Exercise objective | Write out every entry exactly; the pictures do not belong in the copy.
============
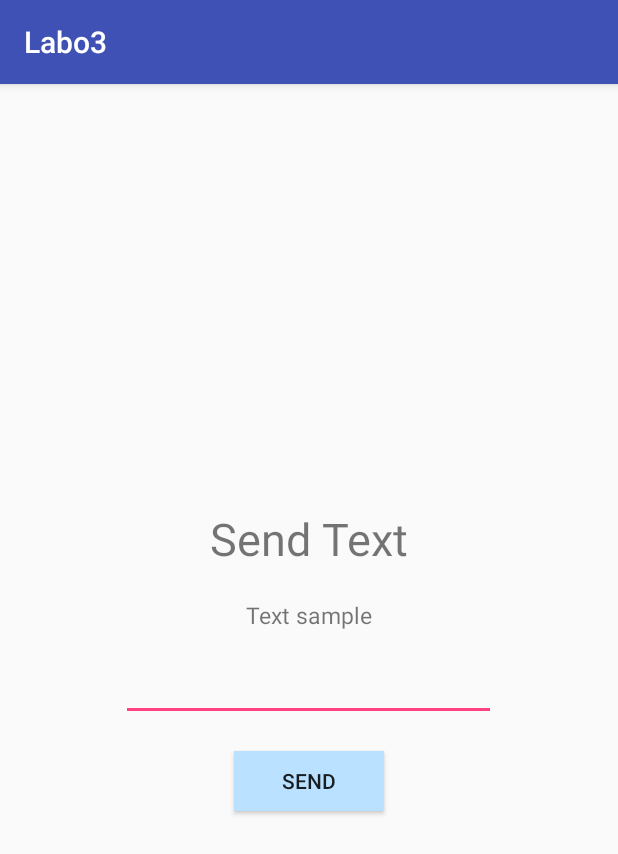
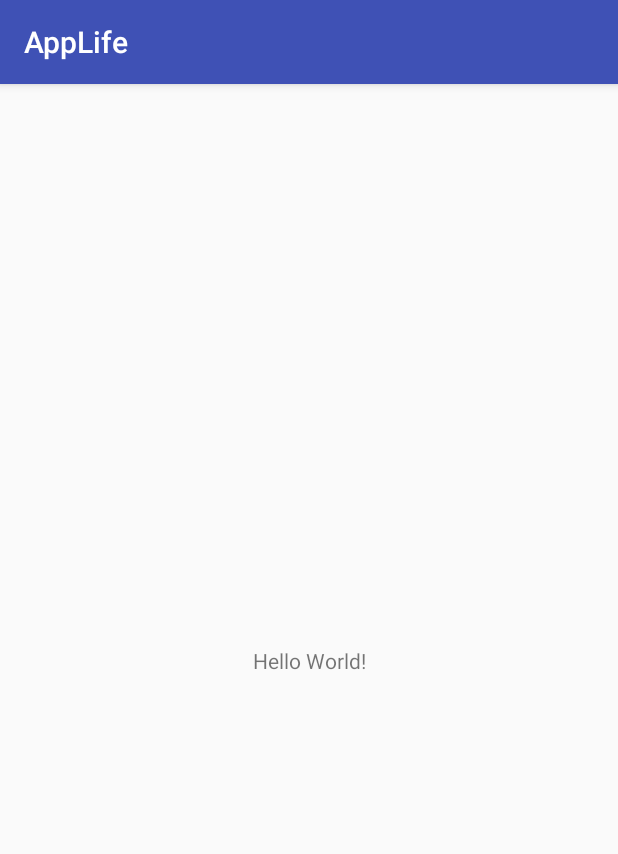
Before and after one commit to RDR96/Taller, an Android app: the screen it shows after launch (MainActivity), on a phone screen of 412 x 824 dp. Shown: the top 854 px of the screen. Run offline under Robolectric (Android 15) with nearby library versions, the phone set to English and light mode, and no system bars.

Commit message:
Segundo commit

```diff
--- a/app/build.gradle
+++ b/app/build.gradle
@@ -3,7 +3,7 @@ apply plugin: 'com.android.application'
 android {
     compileSdkVersion 26
     defaultConfig {
-        applicationId "com.rdr.rodrigocorvera.labo3"
+        applicationId "com.rdr.rodrigocorvera.applife"
         minSdkVersion 18
         targetSdkVersion 26
         versionCode 1
--- a/app/src/main/java/com/rdr/rodrigocorvera/labo3/MainActivity.java
+++ /dev/null
@@ -1,42 +0,0 @@
-package com.rdr.rodrigocorvera.labo3;
-
-import android.content.Intent;
-import android.support.v7.app.AppCompatActivity;
-import android.os.Bundle;
-import android.view.View;
-import android.widget.Button;
-import android.widget.EditText;
-
-public class MainActivity extends AppCompatActivity {
-
-    @Override
-    protected void onCreate(Bundle savedInstanceState) {
-        super.onCreate(savedInstanceState);
-        setContentView(R.layout.activity_main);
-
-
-        final EditText editText= findViewById(R.id.editId);
-        Button button = findViewById(R.id.button);
-
-        button.setOnClickListener(new View.OnClickListener(){
-            @Override
-            public void onClick(View v){
-                Intent sendIntent  = new Intent();
-                sendIntent.setAction(Intent.ACTION_SEND);
-                sendIntent.setType("text/plain");
-                sendIntent.putExtra(Intent.EXTRA_TEXT, editText.getText().toString());
-
-                if ( !editText.getText().equals("") ){
-                    if (sendIntent.resolveActivity(getPackageManager()) != null){
-                        startActivity(sendIntent);
-                    }
-                }else{
-
-                }
-
-
-            }
-        });
-
-    }
-}
--- a/app/src/main/res/layout/activity_main.xml
+++ b/app/src/main/res/layout/activity_main.xml
@@ -1,46 +1,18 @@
 <?xml version="1.0" encoding="utf-8"?>
-<LinearLayout xmlns:android="http://schemas.android.com/apk/res/android"
+<android.support.constraint.ConstraintLayout xmlns:android="http://schemas.android.com/apk/res/android"
     xmlns:app="http://schemas.android.com/apk/res-auto"
     xmlns:tools="http://schemas.android.com/tools"
     android:layout_width="match_parent"
     android:layout_height="match_parent"
-    android:orientation="vertical"
-    android:gravity="center"
-    tools:context="com.rdr.rodrigocorvera.labo3.MainActivity">
+    tools:context="com.rdr.rodrigocorvera.applife.MainActivity">
 
     <TextView
         android:layout_width="wrap_content"
         android:layout_height="wrap_content"
-        android:text="Send Text"
+        android:text="Hello World!"
         app:layout_constraintBottom_toBottomOf="parent"
         app:layout_constraintLeft_toLeftOf="parent"
         app:layout_constraintRight_toRightOf="parent"
-        app:layout_constraintTop_toTopOf="parent"
-        android:textSize="30sp"
-        />
+        app:layout_constraintTop_toTopOf="parent" />
 
-    <TextView
-        android:layout_width="wrap_content"
-        android:layout_height="wrap_content"
-        android:text="Text sample"
-        android:textSize="15sp"
-        android:layout_marginTop="20sp"
-        />
-
-    <EditText
-        android:id="@+id/editId"
-        android:layout_width="250dp"
-        android:layout_height="40dp"
-        android:layout_marginTop="20dp"
-        />
-
-    <Button
-        android:id="@+id/button"
-        android:layout_width="100dp"
-        android:layout_height="40dp"
-        android:background="#bae1ff"
-        android:layout_marginTop="20dp"
-        android:text="SEND"
-
-        />
-</LinearLayout>
+</android.support.constraint.ConstraintLayout>
--- a/app/src/main/res/values/strings.xml
+++ b/app/src/main/res/values/strings.xml
@@ -1,3 +1,3 @@
 <resources>
-    <string name="app_name">Labo3</string>
+    <string name="app_name">AppLife</string>
 </resources>
```
Also changed, not shown: app/src/main/AndroidManifest.xml (+1 -11 lines), app/src/main/java/com/rdr/rodrigocorvera/applife/MainActivity.java (added, +13 -0 lines), app/src/main/java/com/rdr/rodrigocorvera/labo3/Main2Activity.java (deleted, +0 -50 lines), app/src/main/res/layout/activity_main2.xml (deleted, +0 -29 lines), gradle/wrapper/gradle-wrapper.properties, 5 other files.
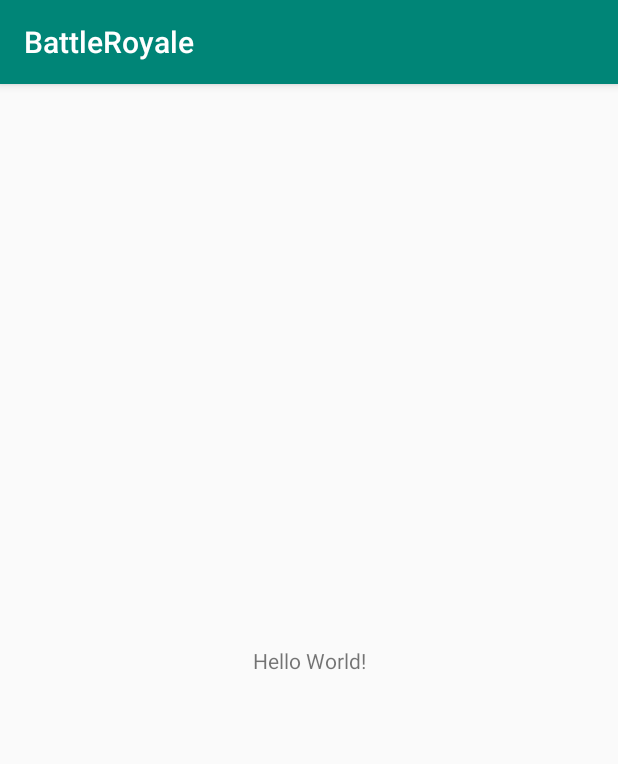
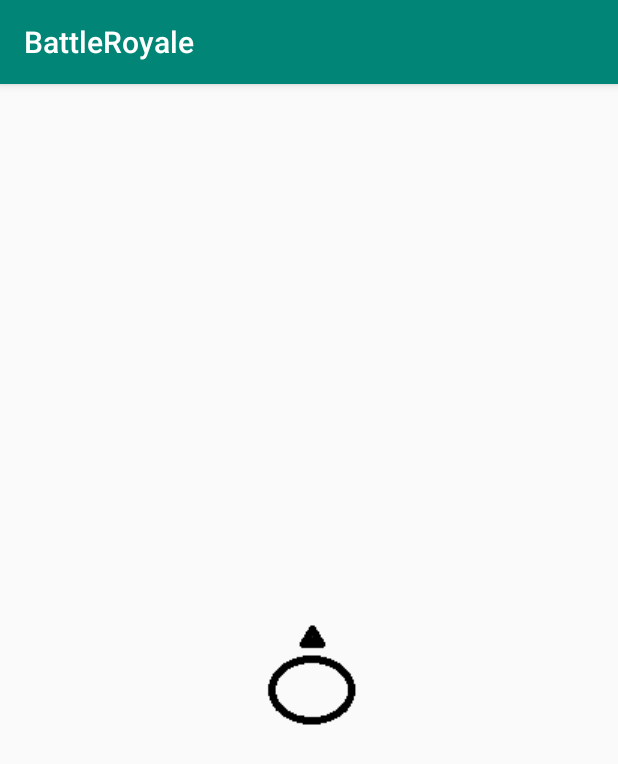
Before and after one commit to treychumbley/AppDevAndroidProject, an Android app: the screen it shows after launch (MainActivity), on a phone screen of 412 x 824 dp. Shown: the top 764 px of the screen. Run offline under Robolectric (Android 15) with nearby library versions, the phone set to English and light mode, and no system bars.

Commit message:
Add playerObject

```diff
--- a/app/src/main/res/layout/activity_main.xml
+++ b/app/src/main/res/layout/activity_main.xml
@@ -6,13 +6,14 @@
     android:layout_height="match_parent"
     tools:context=".MainActivity">
 
-    <TextView
+    <ImageView
+        android:id="@+id/playerImage"
         android:layout_width="wrap_content"
         android:layout_height="wrap_content"
-        android:text="Hello World!"
+        android:contentDescription="@string/players_character"
         app:layout_constraintBottom_toBottomOf="parent"
-        app:layout_constraintLeft_toLeftOf="parent"
-        app:layout_constraintRight_toRightOf="parent"
-        app:layout_constraintTop_toTopOf="parent" />
-
+        app:layout_constraintEnd_toEndOf="parent"
+        app:layout_constraintStart_toStartOf="parent"
+        app:layout_constraintTop_toTopOf="parent"
+        app:srcCompat="@drawable/figure" />
 </androidx.constraintlayout.widget.ConstraintLayout>
--- a/app/src/main/res/values/strings.xml
+++ b/app/src/main/res/values/strings.xml
@@ -1,3 +1,4 @@
 <resources>
     <string name="app_name">BattleRoyale</string>
+    <string name="players_character">Players character.</string>
 </resources>
```
Also changed, not shown: app/src/main/res/drawable/figure.png (added), 3 other files.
============
Reply to the task |
Before and after one commit to RDR96/Taller, an Android app: the screen it shows after launch (MainActivity), on a phone screen of 412 x 824 dp. Shown: the top 854 px of the screen. Run offline under Robolectric (Android 15) with nearby library versions, the phone set to English and light mode, and no system bars.

Commit message:
Segundo commit

```diff
--- a/app/build.gradle
+++ b/app/build.gradle
@@ -3,7 +3,7 @@ apply plugin: 'com.android.application'
 android {
     compileSdkVersion 26
     defaultConfig {
-        applicationId "com.rdr.rodrigocorvera.labo3"
+        applicationId "com.rdr.rodrigocorvera.applife"
         minSdkVersion 18
         targetSdkVersion 26
         versionCode 1
--- a/app/src/main/java/com/rdr/rodrigocorvera/labo3/MainActivity.java
+++ /dev/null
@@ -1,42 +0,0 @@
-package com.rdr.rodrigocorvera.labo3;
-
-import android.content.Intent;
-import android.support.v7.app.AppCompatActivity;
-import android.os.Bundle;
-import android.view.View;
-import android.widget.Button;
-import android.widget.EditText;
-
-public class MainActivity extends AppCompatActivity {
-
-    @Override
-    protected void onCreate(Bundle savedInstanceState) {
-        super.onCreate(savedInstanceState);
-        setContentView(R.layout.activity_main);
-
-
-        final EditText editText= findViewById(R.id.editId);
-        Button button = findViewById(R.id.button);
-
-        button.setOnClickListener(new View.OnClickListener(){
-            @Override
-            public void onClick(View v){
-                Intent sendIntent  = new Intent();
-                sendIntent.setAction(Intent.ACTION_SEND);
-                sendIntent.setType("text/plain");
-                sendIntent.putExtra(Intent.EXTRA_TEXT, editText.getText().toString());
-
-                if ( !editText.getText().equals("") ){
-                    if (sendIntent.resolveActivity(getPackageManager()) != null){
-                        startActivity(sendIntent);
-                    }
-                }else{
-
-                }
-
-
-            }
-        });
-
-    }
-}
--- a/app/src/main/res/layout/activity_main.xml
+++ b/app/src/main/res/layout/activity_main.xml
@@ -1,46 +1,18 @@
 <?xml version="1.0" encoding="utf-8"?>
-<LinearLayout xmlns:android="http://schemas.android.com/apk/res/android"
+<android.support.constraint.ConstraintLayout xmlns:android="http://schemas.android.com/apk/res/android"
     xmlns:app="http://schemas.android.com/apk/res-auto"
     xmlns:tools="http://schemas.android.com/tools"
     android:layout_width="match_parent"
     android:layout_height="match_parent"
-    android:orientation="vertical"
-    android:gravity="center"
-    tools:context="com.rdr.rodrigocorvera.labo3.MainActivity">
+    tools:context="com.rdr.rodrigocorvera.applife.MainActivity">
 
     <TextView
         android:layout_width="wrap_content"
         android:layout_height="wrap_content"
-        android:text="Send Text"
+        android:text="Hello World!"
         app:layout_constraintBottom_toBottomOf="parent"
         app:layout_constraintLeft_toLeftOf="parent"
         app:layout_constraintRight_toRightOf="parent"
-        app:layout_constraintTop_toTopOf="parent"
-        android:textSize="30sp"
-        />
+        app:layout_constraintTop_toTopOf="parent" />
 
-    <TextView
-        android:layout_width="wrap_content"
-        android:layout_height="wrap_content"
-        android:text="Text sample"
-        android:textSize="15sp"
-        android:layout_marginTop="20sp"
-        />
-
-    <EditText
-        android:id="@+id/editId"
-        android:layout_width="250dp"
-        android:layout_height="40dp"
-        android:layout_marginTop="20dp"
-        />
-
-    <Button
-        android:id="@+id/button"
-        android:layout_width="100dp"
-        android:layout_height="40dp"
-        android:background="#bae1ff"
-        android:layout_marginTop="20dp"
-        android:text="SEND"
-
-        />
-</LinearLayout>
+</android.support.constraint.ConstraintLayout>
--- a/app/src/main/res/values/strings.xml
+++ b/app/src/main/res/values/strings.xml
@@ -1,3 +1,3 @@
 <resources>
-    <string name="app_name">Labo3</string>
+    <string name="app_name">AppLife</string>
 </resources>
```
Also changed, not shown: app/src/main/AndroidManifest.xml (+1 -11 lines), app/src/main/java/com/rdr/rodrigocorvera/applife/MainActivity.java (added, +13 -0 lines), app/src/main/java/com/rdr/rodrigocorvera/labo3/Main2Activity.java (deleted, +0 -50 lines), app/src/main/res/layout/activity_main2.xml (deleted, +0 -29 lines), gradle/wrapper/gradle-wrapper.properties, 5 other files.
Before and after one commit to treychumbley/AppDevAndroidProject, an Android app: the screen it shows after launch (MainActivity), on a phone screen of 412 x 824 dp. Shown: the top 764 px of the screen. Run offline under Robolectric (Android 15) with nearby library versions, the phone set to English and light mode, and no system bars.

Commit message:
Add playerObject

```diff
--- a/app/src/main/res/layout/activity_main.xml
+++ b/app/src/main/res/layout/activity_main.xml
@@ -6,13 +6,14 @@
     android:layout_height="match_parent"
     tools:context=".MainActivity">
 
-    <TextView
+    <ImageView
+        android:id="@+id/playerImage"
         android:layout_width="wrap_content"
         android:layout_height="wrap_content"
-        android:text="Hello World!"
+        android:contentDescription="@string/players_character"
         app:layout_constraintBottom_toBottomOf="parent"
-        app:layout_constraintLeft_toLeftOf="parent"
-        app:layout_constraintRight_toRightOf="parent"
-        app:layout_constraintTop_toTopOf="parent" />
-
+        app:layout_constraintEnd_toEndOf="parent"
+        app:layout_constraintStart_toStartOf="parent"
+        app:layout_constraintTop_toTopOf="parent"
+        app:srcCompat="@drawable/figure" />
 </androidx.constraintlayout.widget.ConstraintLayout>
--- a/app/src/main/res/values/strings.xml
+++ b/app/src/main/res/values/strings.xml
@@ -1,3 +1,4 @@
 <resources>
     <string name="app_name">BattleRoyale</string>
+    <string name="players_character">Players character.</string>
 </resources>
```
Also changed, not shown: app/src/main/res/drawable/figure.png (added), 3 other files.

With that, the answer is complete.